### AIM OF THE EXERCISE
Below are some records: retype them all exactly, but not the pictures.

### DATA TO PROCESS
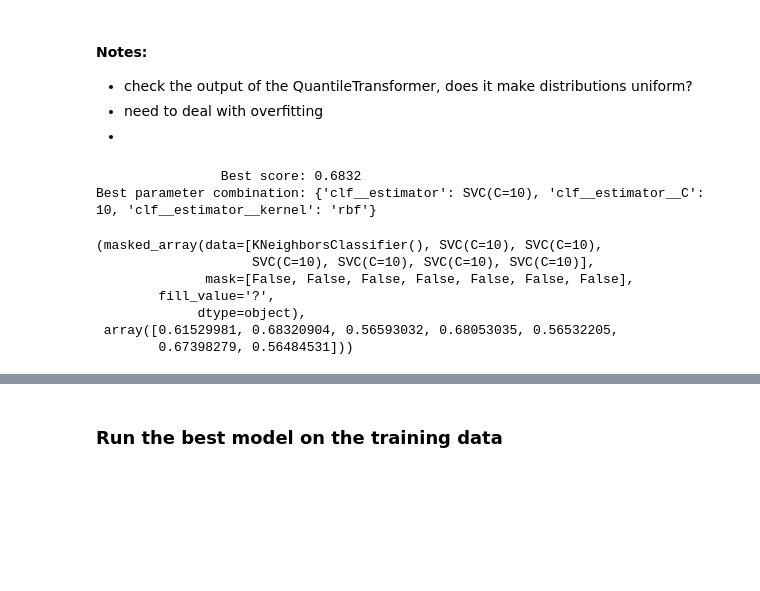
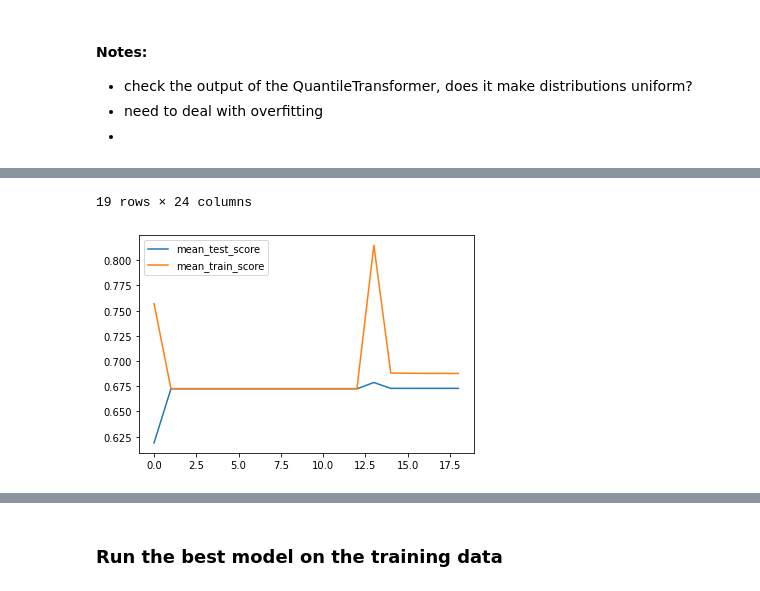
Before and after one commit to reneebrecht/human-protein-atlas-image-classification, a Jupyter notebook: notebooks/Binary_Regression_Models.ipynb, the cells around one changed output, grey strips where cells are left out. Cells and saved outputs as stored; diff of their text form; code cells hidden in the pictures; blank space fills up the shorter version.

```diff
--- a/notebooks/Binary_Regression_Models.ipynb
+++ b/notebooks/Binary_Regression_Models.ipynb
@@ -140,4 +182,8 @@ emb
 # %% [markdown]
 #### Test the class with Mitochondria labeled with a 23
 - create a balanced subset of images that have mitochondria or not
+# %%
+# INPUT: select the protein of interest and it's number
+protein_name = 'Mitochondria'
+protein_number = 23
 # %%
@@ -349,21 +365,8 @@ GridSearchCV(cv=5,
 - check the output of the QuantileTransformer, does it make distributions uniform?
 - need to deal with overfitting
 -
-# %%
-# Returning best score (recall) after GridSearch and parameter combination
-print("                Best score:", gscv.best_score_.round(4))
-print("Best parameter combination:", gscv.best_params_)
-best_of_best = gscv.best_estimator_
-# %% [output]
-                Best score: 0.6832
-Best parameter combination: {'clf__estimator': SVC(C=10), 'clf__estimator__C': 10, 'clf__estimator__kernel': 'rbf'}
-# %%
-gscv.cv_results_['param_clf__estimator'], gscv.cv_results_['mean_test_score']
-# %% [output]
-(masked_array(data=[KNeighborsClassifier(), SVC(C=10), SVC(C=10),
-                    SVC(C=10), SVC(C=10), SVC(C=10), SVC(C=10)],
-              mask=[False, False, False, False, False, False, False],
-        fill_value='?',
-             dtype=object),
- array([0.61529981, 0.68320904, 0.56593032, 0.68053035, 0.56532205,
-        0.67398279, 0.56484531]))
+# %%
+df_grid = pd.DataFrame(gscv.cv_results_)
+df_grid.plot(y=['mean_test_score', 'mean_train_score'])
+df_grid
+# %% [output]
@@ -369,0 +390,2 @@ gscv.cv_results_['param_clf__estimator'], gscv.cv_results_['mean_test_score']
+19 rows × 24 columns
+[figure, added]
```
Also changed, not shown: parts of 24 cells of this notebook.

### RESPONSE TO THIS EXERCISE
Before and after one commit to reneebrecht/human-protein-atlas-image-classification, a Jupyter notebook: notebooks/Binary_Regression_Models.ipynb, the cells around one changed output, grey strips where cells are left out. Cells and saved outputs as stored; diff of their text form; code cells hidden in the pictures; blank space fills up the shorter version.

```diff
--- a/notebooks/Binary_Regression_Models.ipynb
+++ b/notebooks/Binary_Regression_Models.ipynb
@@ -140,4 +182,8 @@ emb
 # %% [markdown]
 #### Test the class with Mitochondria labeled with a 23
 - create a balanced subset of images that have mitochondria or not
+# %%
+# INPUT: select the protein of interest and it's number
+protein_name = 'Mitochondria'
+protein_number = 23
 # %%
@@ -349,21 +365,8 @@ GridSearchCV(cv=5,
 - check the output of the QuantileTransformer, does it make distributions uniform?
 - need to deal with overfitting
 -
-# %%
-# Returning best score (recall) after GridSearch and parameter combination
-print("                Best score:", gscv.best_score_.round(4))
-print("Best parameter combination:", gscv.best_params_)
-best_of_best = gscv.best_estimator_
-# %% [output]
-                Best score: 0.6832
-Best parameter combination: {'clf__estimator': SVC(C=10), 'clf__estimator__C': 10, 'clf__estimator__kernel': 'rbf'}
-# %%
-gscv.cv_results_['param_clf__estimator'], gscv.cv_results_['mean_test_score']
-# %% [output]
-(masked_array(data=[KNeighborsClassifier(), SVC(C=10), SVC(C=10),
-                    SVC(C=10), SVC(C=10), SVC(C=10), SVC(C=10)],
-              mask=[False, False, False, False, False, False, False],
-        fill_value='?',
-             dtype=object),
- array([0.61529981, 0.68320904, 0.56593032, 0.68053035, 0.56532205,
-        0.67398279, 0.56484531]))
+# %%
+df_grid = pd.DataFrame(gscv.cv_results_)
+df_grid.plot(y=['mean_test_score', 'mean_train_score'])
+df_grid
+# %% [output]
@@ -369,0 +390,2 @@ gscv.cv_results_['param_clf__estimator'], gscv.cv_results_['mean_test_score']
+19 rows × 24 columns
+[figure, added]
```
Also changed, not shown: parts of 24 cells of this notebook.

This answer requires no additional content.